Even more of a find is Gaetano Lama’s Reginella (Little Queen). It’s a sad song by a man whose love has left him. As long as they lived in poverty there was love, but now the woman has tasted riches and left her King to become Queen of another man. It is again sung softly and intimately with wonderful, sensitive phrasing.
And this is the hallmark of this recital throughout. There are few big gestures but lots of exquisite nuances, flexible tempos and engaging story-telling. Time and again we also admire the lovely accordion playing, in Fenesta che lucive the accompaniment is tastefully embellished. Balzani and his fellow musicians take this repertoire seriously, by which I mean that they show the inherent musical qualities and don’t treat the melodies as vehicles for showing off.

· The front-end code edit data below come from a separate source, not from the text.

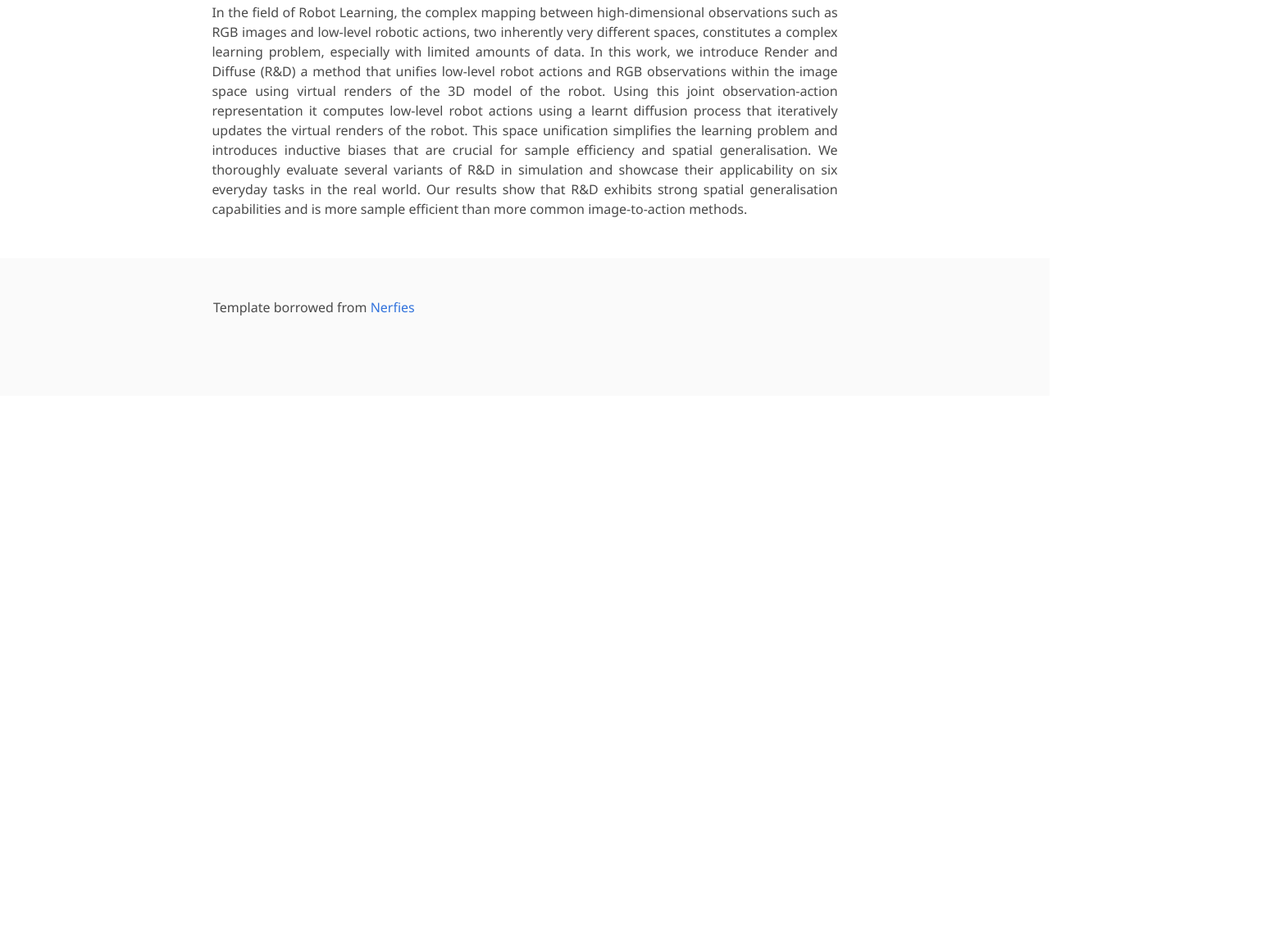
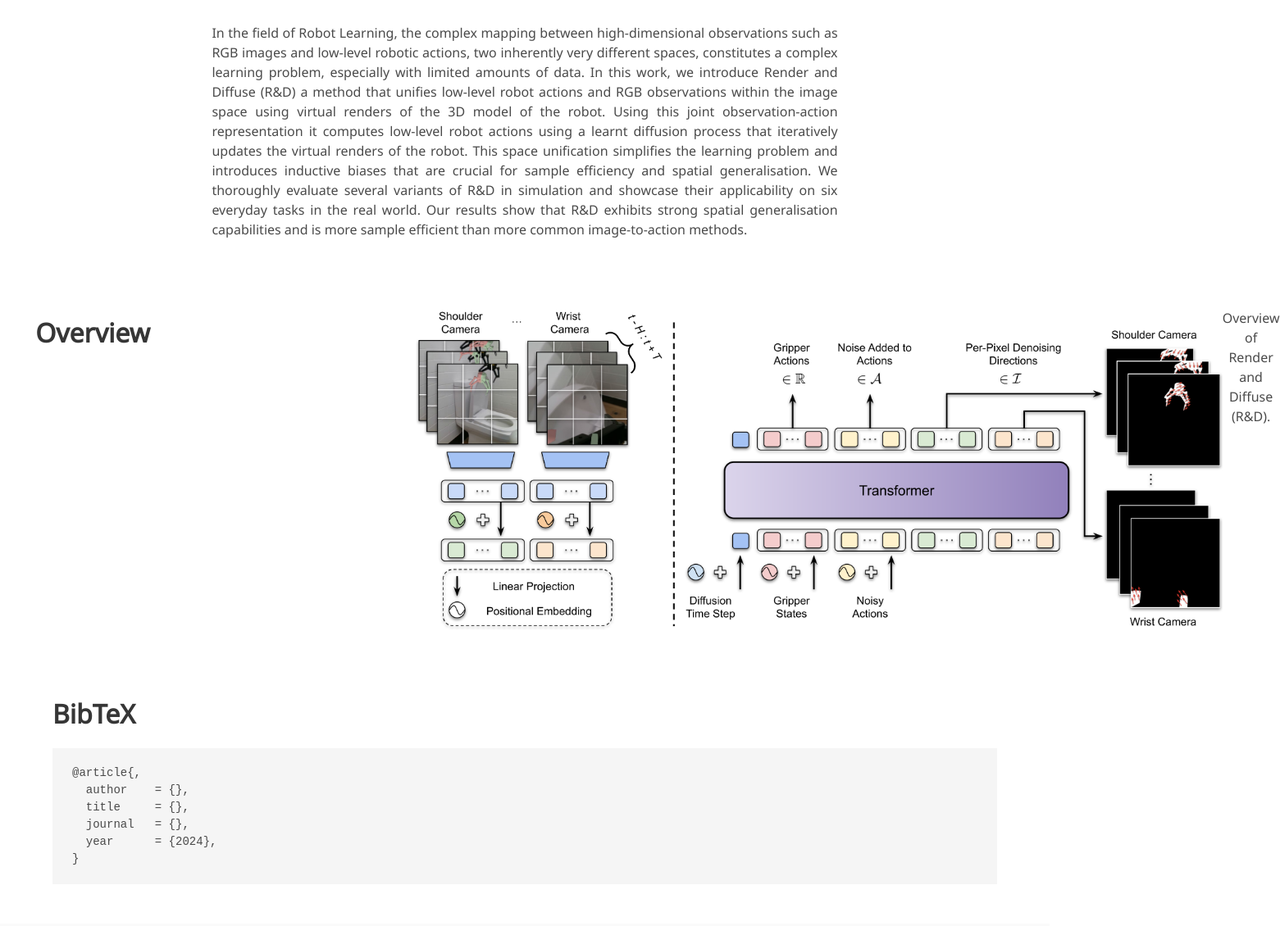
Before and after one commit to vv19/render-and-diffuse, a plain HTML site: page index.html in a window 1280 px wide. Shown: the part 830-1960 px from the top of the page at 82% size, 1561 px wide, since content can reach past the window. Before the commit the page ends 1313 px from the top, so only its background shows below. Drawn offline with nearby package versions, Linux system fonts and the light colour scheme; some icons are missing; a web font is replaced by a local one.

Commit message:
Abstract.

```diff
--- a/index.html
+++ b/index.html
@@ -3,10 +3,10 @@
 <head>
     <meta charset="utf-8">
     <meta name="description"
-        content="Render and Diffuse: Aligning Image and Action Spaces for Diffusion-based Behaviour Cloning">
-  <meta name="keywords" content="Imitation Learning">
+          content="Render and Diffuse">
+    <meta name="keywords" content="Imitation Learning, Diffusion Policy, Robot Manipulation">
     <meta name="viewport" content="width=device-width, initial-scale=1">
-  <title>Render and Diffuse</title>
+    <title>Render and Diffuse: Aligning Image and Action Spaces for Diffusion-based Behaviour Cloning</title>
 
     <link href="https://fonts.googleapis.com/css?family=Google+Sans|Noto+Sans|Castoro"
           rel="stylesheet">
@@ -34,7 +34,8 @@
         <div class="container is-max-desktop">
             <div class="columns is-centered">
                 <div class="column has-text-centered">
-          <h1 class="title is-1 publication-title">Render and Diffuse: Aligning Image and Action Spaces for Diffusion-based Behaviour Cloning</h1>
+                    <h1 class="title is-1 publication-title">Render and Diffuse: Aligning Image and Action Spaces for
+                        Diffusion-based Behaviour Cloning</h1>
                     <div class="is-size-5 publication-authors">
             <span class="author-block">
               <a>Vitalis Vosylius</a>,</span>
@@ -46,7 +47,7 @@
               <a>Jafar Uruç</a>,</span>
                         </span>
                         <span class="author-block">
-              <a>Stephen James</a>,</span>
+              <a>Stephen James</a></span>
                         </span>
 
                         <div class="is-size-5 publication-authors">
@@ -74,13 +75,6 @@
             </div>
         </div>
 </section>
-
-<h2 class="subtitle has-text-centered">
-</br>
-<p>TEST</p>
-<p>TEST</p>
-</h2>
-
 
 <section class="hero is-light is-small">
     <div class="hero-body">
@@ -127,6 +121,16 @@
     </div>
 </section>
 
+<h2 class="subtitle has-text-centered">
+    </br>
+    <p> Videos presented above are composed of the actual images that the robot sees during the execution of the tasks
+        and our devised rendered action representation.
+        Observations from the shoulder and wrist cameras are shown on the left and right sides of each video,
+        respectively.
+        Different colours of the rendered grippers represent different action predictions in the future.</p>
+</h2>
+
+
 <section class="section">
     <div class="container is-max-desktop">
         <!-- Abstract. -->
@@ -135,13 +139,54 @@
                 <h2 class="title is-3">Abstract</h2>
                 <div class="content has-text-justified">
                     <p>
-            In the field of Robot Learning, the complex mapping between high-dimensional observations such as RGB images and low-level robotic actions, two inherently very different spaces, constitutes a complex learning problem, especially with limited amounts of data. In this work, we introduce Render and Diffuse (R&D) a method that unifies low-level robot actions and RGB observations within the image space using virtual renders of the 3D model of the robot. Using this joint observation-action representation it computes low-level robot actions using a learnt diffusion process that iteratively updates the virtual renders of the robot. This space unification simplifies the learning problem and introduces inductive biases that are crucial for sample efficiency and spatial generalisation. We thoroughly evaluate several variants of R&D in simulation and showcase their applicability on six everyday tasks in the real world. Our results show that R&D exhibits strong spatial generalisation capabilities and is more sample efficient than more common image-to-action methods.
+                        In the field of Robot Learning, the complex mapping between high-dimensional observations such
+                        as RGB images and low-level robotic actions, two inherently very different spaces, constitutes a
+                        complex learning problem, especially with limited amounts of data. In this work, we introduce
+                        Render and Diffuse (R&D) a method that unifies low-level robot actions and RGB observations
+                        within the image space using virtual renders of the 3D model of the robot. Using this joint
+                        observation-action representation it computes low-level robot actions using a learnt diffusion
+                        process that iteratively updates the virtual renders of the robot. This space unification
+                        simplifies the learning problem and introduces inductive biases that are crucial for sample
+                        efficiency and spatial generalisation. We thoroughly evaluate several variants of R&D in
+                        simulation and showcase their applicability on six everyday tasks in the real world. Our results
+                        show that R&D exhibits strong spatial generalisation capabilities and is more sample efficient
+                        than more common image-to-action methods.
                     </p>
                 </div>
             </div>
         </div>
 </section>
 
+<section class="section">
+    <div class="container is-max-desktop">
+        <div class="columns is-centered has-text-centered">
+            <div class="column is-four-fifths">
+                <h2 class="title is-3">Overview</h2>
+            </div>
+            <img src="./static/images/overview.png" class="interpolation-image"
+                 alt="Interpolate start reference image."/>
+            </br>
+            </br>
+            <p>
+                Overview of Render and Diffuse (R&D).
+            </p>
+            </br>
+
+        </div>
+</section>
+
+
+<section class="section" id="BibTeX">
+    <div class="container is-max-widescreen">
+        <h2 class="title">BibTeX</h2>
+        <pre><code>@article{,
+  author    = {},
+  title     = {},
+  journal   = {},
+  year      = {2024},
+}</code></pre>
+    </div>
+</section>
 
 <footer class="footer">
     <div class="container">
```
Also changed, not shown: static/images/overview.png (added). Lines whose indentation alone changed are shown as unchanged.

In Torna a Surriento Balzani really lets loose in a couple of powerful fortes but – contrary to the showy types – the song ends with a postlude by the accordion that finishes with a diminuendo. There’s excellent playing also by the pianist – but the accordion makes the songs more intimate and small-scale, which I think they should be. This is a recital that should be an excellent corrective to the many full-throated programmes that are or have been available. Carlo Bergonzi made a couple of discs – one of them with piano accompaniment – and the present one is in the same sincere and tasteful mould.
The recording is first class and though I would have preferred full-scale translations of the texts, the summaries are a good help to savour the content of these lovely songs.
Göran Forsling
Finely judged and quite restrained singing. Nothing of the Pavarotti exhibitionist – and very refreshing it is, filled with joy.